camp was enlivened still further, if that were possible, by the strains of
"The White Cockade," "Money Musk," "The Irish Washerwoman," and a number
of those other fine old inspiriting airs which have warmed the hearts of
many a merry company at the country dances. If there was one tune more
than another that Dave delighted to play it was "Pop goes the Weasel."
After playing it a number of times, Dave, when he came to the note which
stood for "pop," instead of playing it in the usual way, would give one of
the strings a jerk with his little finger and then finish the "goes the

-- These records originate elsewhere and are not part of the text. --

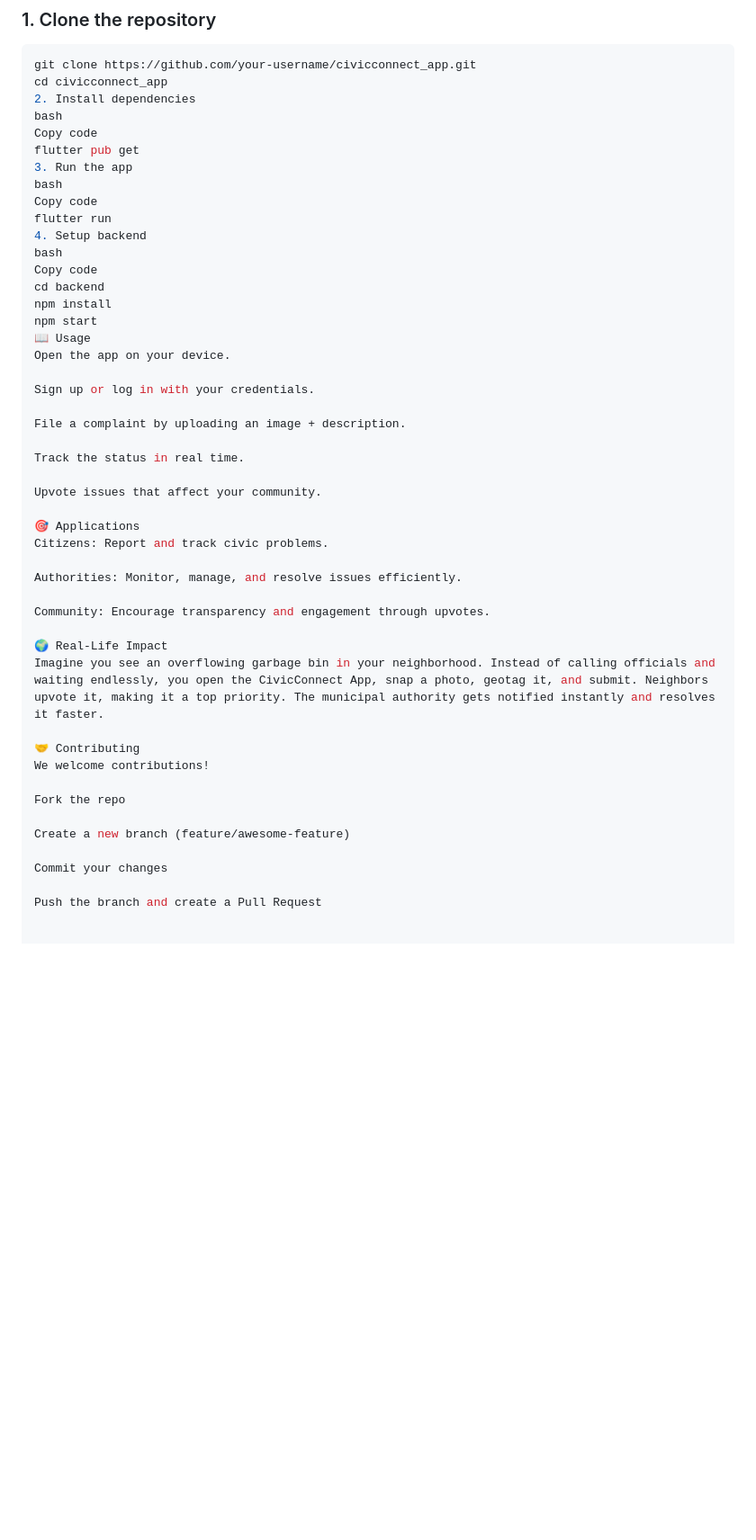
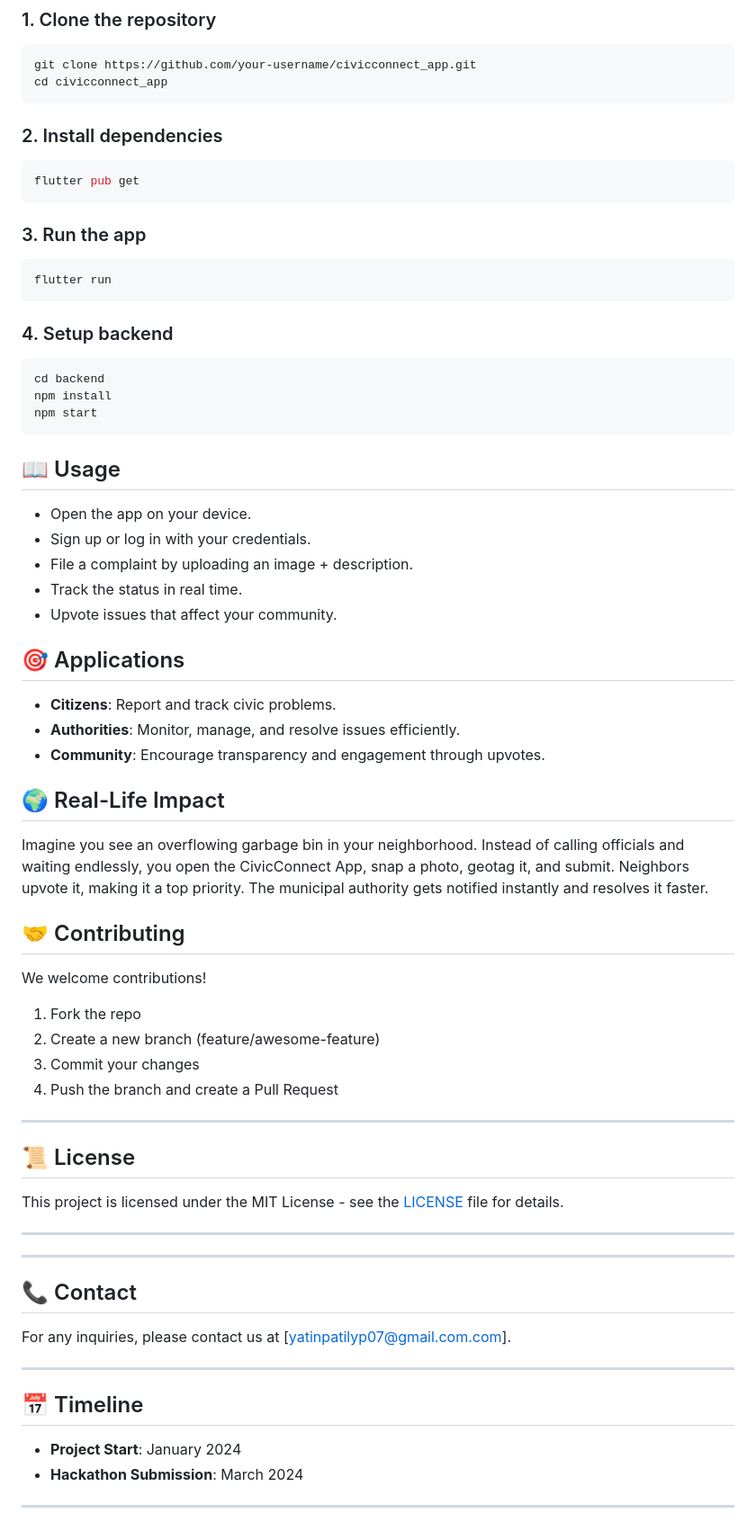
Before and after one commit to Yatin07/UrbanVoice, a Markdown page: README.md, the part around the change. Shown at 90% size. GitHub-like rendering; blank space fills up the shorter version.

Commit message:
Revise README for better organization and clarity
Updated the README to improve structure and clarity, including installation steps and usage instructions.

````diff
--- a/README.md
+++ b/README.md
@@ -98,48 +98,64 @@ Copy code
 ```bash
 git clone https://github.com/your-username/civicconnect_app.git
 cd civicconnect_app
-2. Install dependencies
-bash
-Copy code
+```
+
+### 2. Install dependencies
+```bash
 flutter pub get
-3. Run the app
-bash
-Copy code
+```
+
+### 3. Run the app
+```bash
 flutter run
-4. Setup backend
-bash
-Copy code
+```
+
+### 4. Setup backend
+```bash
 cd backend
 npm install
 npm start
-📖 Usage
-Open the app on your device.
+```
 
-Sign up or log in with your credentials.
+## 📖 Usage
+- Open the app on your device.
+- Sign up or log in with your credentials.
+- File a complaint by uploading an image + description.
+- Track the status in real time.
+- Upvote issues that affect your community.
 
-File a complaint by uploading an image + description.
+## 🎯 Applications
+- **Citizens**: Report and track civic problems.
+- **Authorities**: Monitor, manage, and resolve issues efficiently.
+- **Community**: Encourage transparency and engagement through upvotes.
 
-Track the status in real time.
-
-Upvote issues that affect your community.
-
-🎯 Applications
-Citizens: Report and track civic problems.
-
-Authorities: Monitor, manage, and resolve issues efficiently.
-
-Community: Encourage transparency and engagement through upvotes.
-
-🌍 Real-Life Impact
+## 🌍 Real-Life Impact
 Imagine you see an overflowing garbage bin in your neighborhood. Instead of calling officials and waiting endlessly, you open the CivicConnect App, snap a photo, geotag it, and submit. Neighbors upvote it, making it a top priority. The municipal authority gets notified instantly and resolves it faster.
 
-🤝 Contributing
+## 🤝 Contributing
 We welcome contributions!
 
-Fork the repo
+1. Fork the repo
+2. Create a new branch (feature/awesome-feature)
+3. Commit your changes
+4. Push the branch and create a Pull Request
 
-Create a new branch (feature/awesome-feature)
+---
 
-Commit your changes
+## 📜 License
+This project is licensed under the MIT License - see the [LICENSE](LICENSE) file for details.
 
-Push the branch and create a Pull Request
+---
+
+---
+
+## 📞 Contact
+For any inquiries, please contact us at [yatinpatilyp07@gmail.com.com].
+
+---
+
+## 📅 Timeline
+- **Project Start**: January 2024
+- **Hackathon Submission**: March 2024
+
+---
````
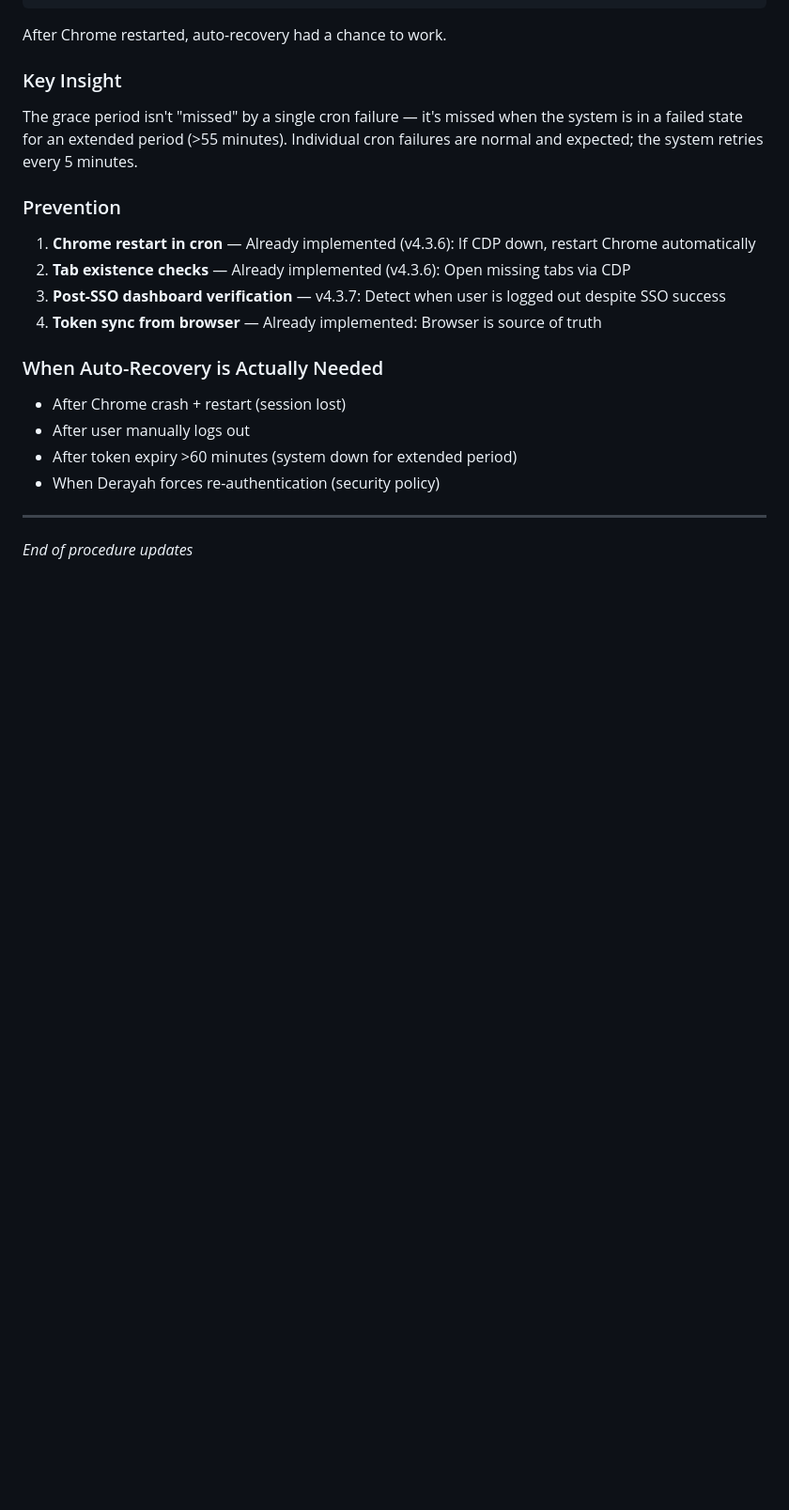
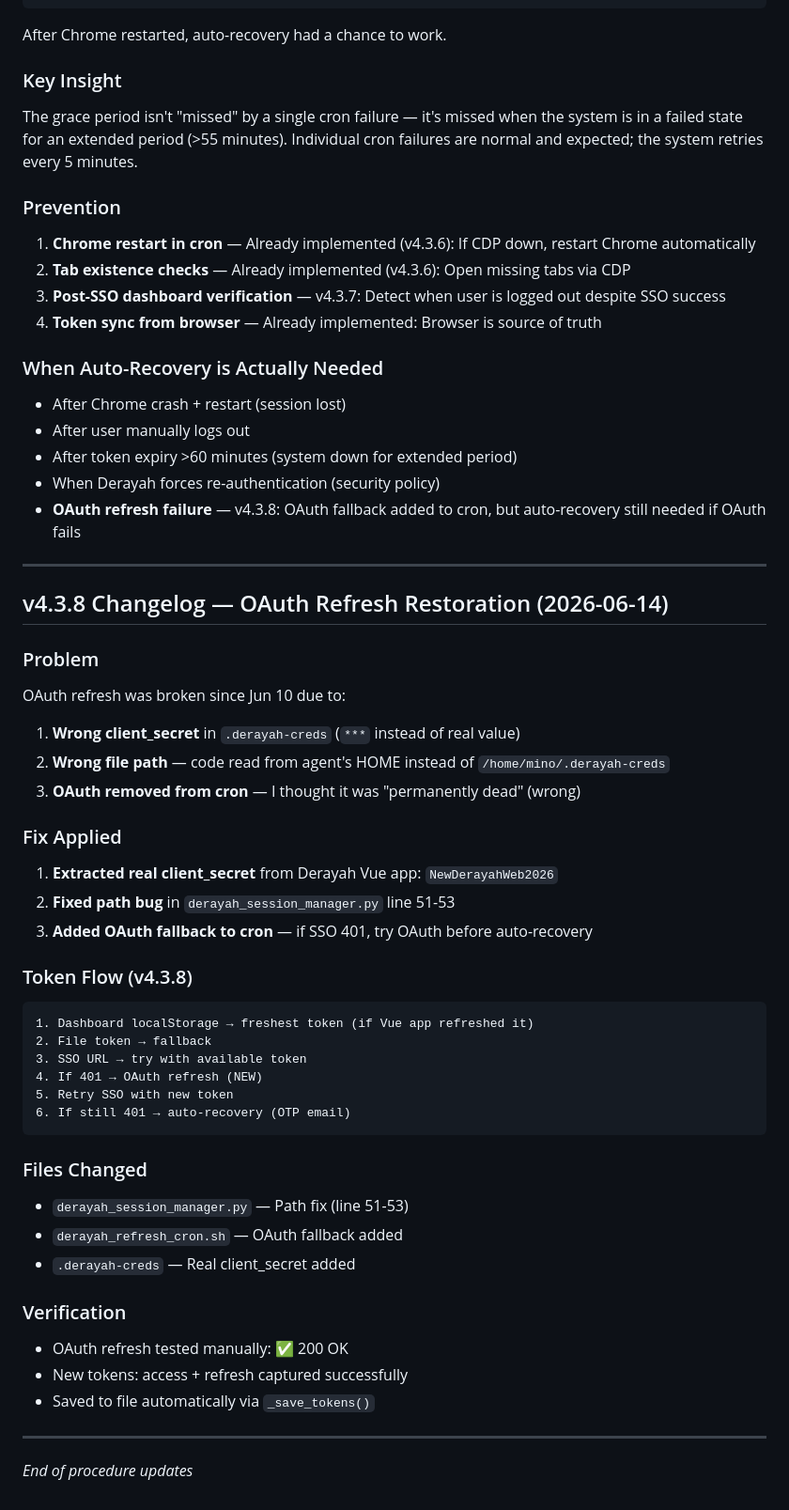
Before and after one commit to minothejellyfish-byte/tasi-trading-bot, a Markdown page: TASI_SESSION_PROCEDURE_v4.3.md, the part around one of its changes. Shown at 94% size. GitHub-like rendering; blank space fills up the shorter version.

Commit message:
[SHOW] Update TASI_SESSION_PROCEDURE_v4.3.md — v4.3.8 OAuth refresh restoration
Documented:
- client_secret discovery (NewDerayahWeb2026)
- Path fix in derayah_session_manager.py
- OAuth fallback added to cron
- Updated token flow diagram

````diff
--- a/TASI_SESSION_PROCEDURE_v4.3.md
+++ b/TASI_SESSION_PROCEDURE_v4.3.md
@@ -633,6 +639,42 @@ The grace period isn't "missed" by a single cron failure — it's missed when th
 - After user manually logs out
 - After token expiry >60 minutes (system down for extended period)
 - When Derayah forces re-authentication (security policy)
+- **OAuth refresh failure** — v4.3.8: OAuth fallback added to cron, but auto-recovery still needed if OAuth fails
+
+---
+
+## v4.3.8 Changelog — OAuth Refresh Restoration (2026-06-14)
+
+### Problem
+OAuth refresh was broken since Jun 10 due to:
+1. **Wrong client_secret** in `.derayah-creds` (`***` instead of real value)
+2. **Wrong file path** — code read from agent's HOME instead of `/home/mino/.derayah-creds`
+3. **OAuth removed from cron** — I thought it was "permanently dead" (wrong)
+
+### Fix Applied
+1. **Extracted real client_secret** from Derayah Vue app: `NewDerayahWeb2026`
+2. **Fixed path bug** in `derayah_session_manager.py` line 51-53
+3. **Added OAuth fallback to cron** — if SSO 401, try OAuth before auto-recovery
+
+### Token Flow (v4.3.8)
+```
+1. Dashboard localStorage → freshest token (if Vue app refreshed it)
+2. File token → fallback
+3. SSO URL → try with available token
+4. If 401 → OAuth refresh (NEW)
+5. Retry SSO with new token
+6. If still 401 → auto-recovery (OTP email)
+```
+
+### Files Changed
+- `derayah_session_manager.py` — Path fix (line 51-53)
+- `derayah_refresh_cron.sh` — OAuth fallback added
+- `.derayah-creds` — Real client_secret added
+
+### Verification
+- OAuth refresh tested manually: ✅ 200 OK
+- New tokens: access + refresh captured successfully
+- Saved to file automatically via `_save_tokens()`
 
 ---
 
````
Also changed, not shown: other parts of TASI_SESSION_PROCEDURE_v4.3.md (+6 -0 lines).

weasel" with the bow.
This was deemed a great triumph in
musical art, and it especially excited the envy of Goarden, who thought
himself eclipsed by Dave’s "Pop goes the Weasel" performance. But
Goarden’s time invariably came after Dave got through, and the present was
"A song! a song!" being loudly demanded, Goarden
lost no time in responding.
Here is a stanza I can recall of his first song.
Goarden, according to the prevailing custom, sang it sitting down, and
with his elbows on his knees, his face resting on his hands : —
It was in the flowery month of May,
Just at the dawning of the day,
I heer’d a young man sigh and say,
"I’ve lost my fairest j-e-w-e-l!"
To the inevitable "ancor," Goarden responded with a
song, the chorus of which ran thus : —
Oh, dig my grave both wide and deep.
Put a marble stone at the head and feet.
And on my breast a turtle dove,
For to show the world I died of love.
Once started, there was no stopping
Goarden. So long as any one continued to shout " ancor" (and there was
always some one who would do it, to have a bit of fun with the hired man),
Goarden would sing. He went through the entire repertoire, which embraced
such songs as "The True Shanty Lad," "The Faded Coat of Blue," "Daisy
Dean," "Don’t you go, Tommy, don’t go," "Pompey Snow," "Ri tourel I oural
I oural I a"; the song which had the chorus, "Whack fal the did’ll all,
the did’ll all, the dido," and then he wound up with his famous French
After a couple of jolly hours spent
in listening to Dave and Goarden, it was announced that the taffy was
ready, so everybody got a lump of snow or ice, and the McNabb boys went
about with large dishes full of hot taffy, which they lifted out in
ladlesful, pouring it on each one’s snow or ice.
Just as soon as this cooled off the
fun began. When left to cool long enough, the taffy became quite brittle
and hard, but most of the company began eating it while it was still warm,
and in consequence there were many who got badly tangled up with it. But
they all ate to their hearts’ content, Mrs. McNabb and the girls having
brought a liberal supply of "twisters" and cakes for the guests.
One large pot was still kept over
the fire, boiling down a quantity of thick syrup to a condition in which
it was ready
to be converted into sugar. When that period arrived, the pot was lifted
off, and the contents poured into a large pan, and there stirred
vigorously until it turned into beautiful maple sugar. Each guest was
invited to come forward and help him or herself, which they all did,
eating the sugar with a relish.
Ah, those were glorious nights spent
in the sugar bush! The present generation does not know much about them,
for sugar and syrup-making have been reduced largely to a purely
commercial industry. But to those of us who have sat about the old roaring
campfires in the dense bush, drunk the thin, sweet syrup, chewed the taffy
till our teeth were tired, and eaten the sugar till we could eat no more,
there is nothing on earth that we would take in exchange for those
Before the jolly company separated
we all joined hands and sang, "Should auld acquaintance be forgot."
I noticed that Colin stood beside
Katie, and held her hand as we sang. Tears stood in the girl’s eyes as the
chorus welled forth. She and Colin had been rather silent during the
evening, for they were thinking of the early separation. Love was speaking
eloquently, if silently, to them both. The widow noticed Katie’s tears,
and in sympathy she whispered to her daughter:
"Dry your eyes, my lass. There are
happy days in store for you."
Then the "good-nights" were said,
the jingle of bells was heard again, and the laughter and songs were
renewed as the sleigh-loads of merry folks went their different ways. But
there was one present for whom that was the last "sugarin’-off."